At an IBM lab in Silicon Valley, if you put a cotton-polyester blend T-shirt into an InstaPot-like pressure reactor, a new process will disassemble it into a ball of pure cotton and a white powder that can be made directly into pure plastic. Fill the device with dirty plastic bottles and containers and something similar happens: In minutes, you have a pile of white powder–clean plastic material that a manufacturer could use instead of virgin feedstock made from petroleum.
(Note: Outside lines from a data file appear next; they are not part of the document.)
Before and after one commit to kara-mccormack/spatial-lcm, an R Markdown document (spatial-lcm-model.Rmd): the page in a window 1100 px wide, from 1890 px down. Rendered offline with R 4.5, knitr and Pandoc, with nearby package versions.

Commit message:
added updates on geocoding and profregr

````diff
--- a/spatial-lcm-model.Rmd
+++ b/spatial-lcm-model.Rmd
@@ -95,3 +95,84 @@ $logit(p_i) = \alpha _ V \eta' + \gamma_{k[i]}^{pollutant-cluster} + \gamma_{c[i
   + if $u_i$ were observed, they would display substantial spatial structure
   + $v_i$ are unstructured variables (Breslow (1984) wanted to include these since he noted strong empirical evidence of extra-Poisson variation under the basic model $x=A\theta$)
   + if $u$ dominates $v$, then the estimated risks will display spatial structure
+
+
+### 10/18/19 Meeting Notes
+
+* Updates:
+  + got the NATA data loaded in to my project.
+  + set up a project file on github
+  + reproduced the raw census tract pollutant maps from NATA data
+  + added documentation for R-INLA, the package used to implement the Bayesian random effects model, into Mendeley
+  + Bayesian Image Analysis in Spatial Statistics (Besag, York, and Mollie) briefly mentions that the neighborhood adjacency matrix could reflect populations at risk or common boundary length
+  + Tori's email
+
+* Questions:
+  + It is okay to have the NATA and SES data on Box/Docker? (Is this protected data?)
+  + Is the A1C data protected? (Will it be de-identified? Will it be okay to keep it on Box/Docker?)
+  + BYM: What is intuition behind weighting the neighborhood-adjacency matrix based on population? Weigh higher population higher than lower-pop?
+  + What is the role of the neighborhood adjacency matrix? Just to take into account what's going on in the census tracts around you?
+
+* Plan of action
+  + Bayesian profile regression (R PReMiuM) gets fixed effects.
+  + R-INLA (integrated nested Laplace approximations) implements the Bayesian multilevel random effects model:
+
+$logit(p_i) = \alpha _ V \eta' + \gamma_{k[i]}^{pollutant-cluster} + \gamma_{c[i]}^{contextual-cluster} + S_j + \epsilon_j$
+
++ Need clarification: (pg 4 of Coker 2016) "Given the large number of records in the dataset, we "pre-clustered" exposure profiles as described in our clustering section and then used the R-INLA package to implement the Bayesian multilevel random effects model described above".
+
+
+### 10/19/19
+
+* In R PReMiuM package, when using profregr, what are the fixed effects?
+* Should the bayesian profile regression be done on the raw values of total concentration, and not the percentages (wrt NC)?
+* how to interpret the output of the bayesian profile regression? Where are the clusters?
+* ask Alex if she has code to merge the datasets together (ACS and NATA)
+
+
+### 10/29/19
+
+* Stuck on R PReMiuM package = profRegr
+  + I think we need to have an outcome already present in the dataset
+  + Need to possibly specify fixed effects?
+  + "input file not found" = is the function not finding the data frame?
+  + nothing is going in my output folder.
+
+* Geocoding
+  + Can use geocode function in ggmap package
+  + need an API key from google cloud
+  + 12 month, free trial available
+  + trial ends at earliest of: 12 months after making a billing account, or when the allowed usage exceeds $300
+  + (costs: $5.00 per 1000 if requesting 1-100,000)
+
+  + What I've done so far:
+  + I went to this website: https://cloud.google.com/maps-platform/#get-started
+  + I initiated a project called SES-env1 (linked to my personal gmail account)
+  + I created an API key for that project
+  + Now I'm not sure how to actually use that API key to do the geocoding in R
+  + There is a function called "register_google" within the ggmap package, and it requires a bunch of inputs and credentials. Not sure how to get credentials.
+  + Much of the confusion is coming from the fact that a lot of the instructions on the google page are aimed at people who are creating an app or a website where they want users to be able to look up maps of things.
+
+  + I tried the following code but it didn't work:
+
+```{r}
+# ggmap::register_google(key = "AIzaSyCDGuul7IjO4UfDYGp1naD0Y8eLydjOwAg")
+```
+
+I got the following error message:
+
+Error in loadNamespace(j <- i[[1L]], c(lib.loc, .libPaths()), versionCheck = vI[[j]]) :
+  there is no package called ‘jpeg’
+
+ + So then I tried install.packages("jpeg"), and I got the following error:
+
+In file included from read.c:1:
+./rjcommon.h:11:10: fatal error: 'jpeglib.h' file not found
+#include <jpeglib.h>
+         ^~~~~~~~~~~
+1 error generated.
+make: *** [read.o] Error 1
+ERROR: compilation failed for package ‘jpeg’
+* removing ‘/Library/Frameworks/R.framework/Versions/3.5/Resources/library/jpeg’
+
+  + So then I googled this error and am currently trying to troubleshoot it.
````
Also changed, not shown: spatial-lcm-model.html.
Researchers at IBM developed the process, called VolCat, as an alternative to traditional recycling. The usual process involves sorting waste, washing it, separating out contaminants, chopping it up, and re-melting it. The result is a lower-quality plastic that brands often don’t want to use. IBM’s process is one example of a growing number of new methods for chemical recycling. The researchers use a catalyst to “selectively digest” PET plastic inside the reactor.
“The catalyst finds the PET polymer and chews it up,” says Bob Allen, senior manager of chemistry and materials at IBM Research. “You can visualize the polymer chains like a very long string of beads, and each bead is a monomer unit. This catalyst goes in, kind of like a molecular pair of scissors, and starts chopping it up very, very rapidly.”
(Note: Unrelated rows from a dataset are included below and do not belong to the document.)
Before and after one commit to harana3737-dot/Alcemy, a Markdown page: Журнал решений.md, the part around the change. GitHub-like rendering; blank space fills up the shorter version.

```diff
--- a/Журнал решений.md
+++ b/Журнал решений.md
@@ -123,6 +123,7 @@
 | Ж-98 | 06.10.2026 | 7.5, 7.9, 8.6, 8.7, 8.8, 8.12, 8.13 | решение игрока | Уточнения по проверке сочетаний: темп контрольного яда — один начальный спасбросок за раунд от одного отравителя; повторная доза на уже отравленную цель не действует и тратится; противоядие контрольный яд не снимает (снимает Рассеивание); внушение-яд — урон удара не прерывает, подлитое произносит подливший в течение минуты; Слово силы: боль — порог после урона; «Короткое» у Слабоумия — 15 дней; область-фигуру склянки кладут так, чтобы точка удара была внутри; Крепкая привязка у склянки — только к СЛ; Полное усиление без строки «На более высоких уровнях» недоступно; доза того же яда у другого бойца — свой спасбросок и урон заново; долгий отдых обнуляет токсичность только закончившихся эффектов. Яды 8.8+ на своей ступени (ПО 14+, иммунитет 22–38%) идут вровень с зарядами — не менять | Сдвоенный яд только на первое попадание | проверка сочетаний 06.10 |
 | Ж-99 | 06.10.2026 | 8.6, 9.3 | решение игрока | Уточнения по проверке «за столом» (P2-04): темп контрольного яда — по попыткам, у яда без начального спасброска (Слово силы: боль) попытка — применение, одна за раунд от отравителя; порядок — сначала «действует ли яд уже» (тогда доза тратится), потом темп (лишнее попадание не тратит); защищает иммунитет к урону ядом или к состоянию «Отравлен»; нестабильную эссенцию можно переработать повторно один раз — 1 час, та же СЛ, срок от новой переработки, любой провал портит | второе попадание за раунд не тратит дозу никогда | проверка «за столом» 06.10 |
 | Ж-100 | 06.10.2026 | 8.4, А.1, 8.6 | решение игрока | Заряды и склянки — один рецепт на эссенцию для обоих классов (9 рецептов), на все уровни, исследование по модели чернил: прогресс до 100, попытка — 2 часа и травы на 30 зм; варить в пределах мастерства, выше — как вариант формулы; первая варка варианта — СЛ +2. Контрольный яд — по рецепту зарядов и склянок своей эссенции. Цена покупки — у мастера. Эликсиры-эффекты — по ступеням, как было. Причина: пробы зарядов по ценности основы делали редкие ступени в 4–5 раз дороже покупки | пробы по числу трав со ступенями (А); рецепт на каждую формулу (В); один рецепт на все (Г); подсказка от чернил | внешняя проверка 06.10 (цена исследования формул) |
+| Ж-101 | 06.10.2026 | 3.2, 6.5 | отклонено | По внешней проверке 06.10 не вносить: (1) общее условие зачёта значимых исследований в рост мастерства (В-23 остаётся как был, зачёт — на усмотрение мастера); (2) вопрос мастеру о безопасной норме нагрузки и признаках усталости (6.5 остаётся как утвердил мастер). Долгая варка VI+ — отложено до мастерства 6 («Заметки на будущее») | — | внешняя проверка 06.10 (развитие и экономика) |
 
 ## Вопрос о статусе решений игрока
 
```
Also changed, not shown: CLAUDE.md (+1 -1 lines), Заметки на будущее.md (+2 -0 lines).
The company is currently talking to partners about running a larger pilot test, to see if the approach is economical at scale, But the researchers envision that the system will plug into plastic production plants–which would start getting shipments of recycling sent directly to them. Because it can use the dirtiest, lowest-value post-consumer materials, and the catalyst can be fully recycled, it keeps costs low. It also uses relatively little energy. Right now, the plastic industry uses virgin petroleum-based feedstocks in almost all production, accounting for around 6% of global oil use. That’s around the same amount used by the aviation industry, and a major source of emissions.
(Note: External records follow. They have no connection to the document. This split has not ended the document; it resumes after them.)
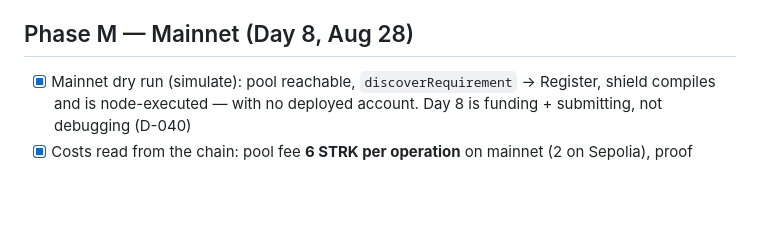
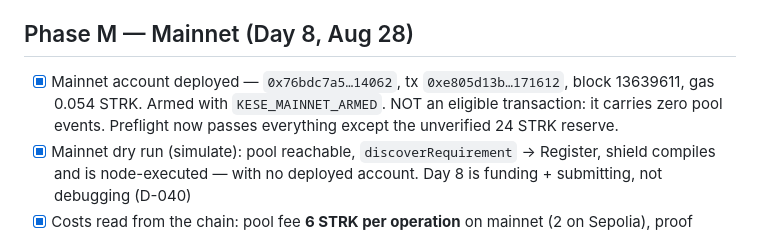
Before and after one commit to ahmetenesdur/kese, a Markdown page: PLAN.md, the part around the change. Drawn GitHub-style; blank space fills up the shorter version.

Commit message:
chore(mainnet): account deployed — first real transaction of the project
0x76bdc7a5…14062 is live on mainnet: tx 0xe805d13b…171612, block 13639611, SUCCEEDED,
0.054 STRK of gas. Armed for the day via KESE_MAINNET_ARMED, which is what the guard
added earlier today exists for.

Recorded with the caveat that matters: this carries ZERO pool events, so it is not one
of the three transactions eligibility requires. Those still need a proof.

Preflight against mainnet now passes every check except gas headroom, and that one is
measuring against the 24 STRK proving reserve reported in upstream #121 — a figure this
project has never been able to verify, because verifying it needs the prover we do not
have. Known costs are 18 STRK in pool fees plus the shielded amount plus gas.

Co-Authored-By: Claude Opus 5 <noreply@anthropic.com>

```diff
--- a/PLAN.md
+++ b/PLAN.md
@@ -46,6 +46,9 @@ Rule of thumb: cut features, never cut the demo/video/docs days.
 - Fallback: if Cairo stalls → cut claim links, ship "registered-only payments" (contracts field stays empty; acceptable loss). Softer fallback first: escrow pays the claimer by plain ERC-20 transfer instead of an open note — claimer loses privacy, funds stay recoverable.
 
 ## Phase M — Mainnet (Day 8, Aug 28)
+- [x] Mainnet account deployed — `0x76bdc7a5…14062`, tx `0xe805d13b…171612`, block 13639611,
+      gas 0.054 STRK. Armed with `KESE_MAINNET_ARMED`. NOT an eligible transaction: it carries
+      zero pool events. Preflight now passes everything except the unverified 24 STRK reserve.
 - [x] Mainnet dry run (simulate): pool reachable, `discoverRequirement` → Register, shield compiles and is node-executed — with no deployed account. Day 8 is funding + submitting, not debugging (D-040)
 - [x] Costs read from the chain: pool fee **6 STRK per operation** on mainnet (2 on Sepolia), proof validity 450 blocks. **Owner: budget ~45–50 STRK** — 3 ops ≈ 18 in fees, plus the shielded amounts, gas, account deploy, and the unverified ~24 reserve
 - [x] Eligibility clarified: three hashes each carrying **any** STRK20 pool event — not necessarily deposits (D-040)
```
[Phorto: Vivan Sachs/IBM]
As the use of plastic grows, a 2018 report from the International Energy Agency predicts that emissions from petrochemicals will rise as much as 30% by the middle of the century. But technologies like IBM’s could reverse that trajectory, as long as recycling infrastructure grows and consumers start sending more old packaging to recycling centers instead of landfills or the ocean. Some technologies are closer to market. Loop Industries, based in Montreal, has a pilot plant and agreements with brands like Evian to turn low-value plastic–from water bottles to old carpet to ocean plastic–into new, clean packaging through a chemical recycling process. Loop is currently developing its first commercial facility, which will supply customers like PepsiCo, Danone, and Coca-Cola European Partners.
“In the next five years, we think there’s going to be an explosion of innovation in the plastics recycling industry, and that the world can really tap into these waste plastics to generate new plastics as opposed to where we are today,” says Allen.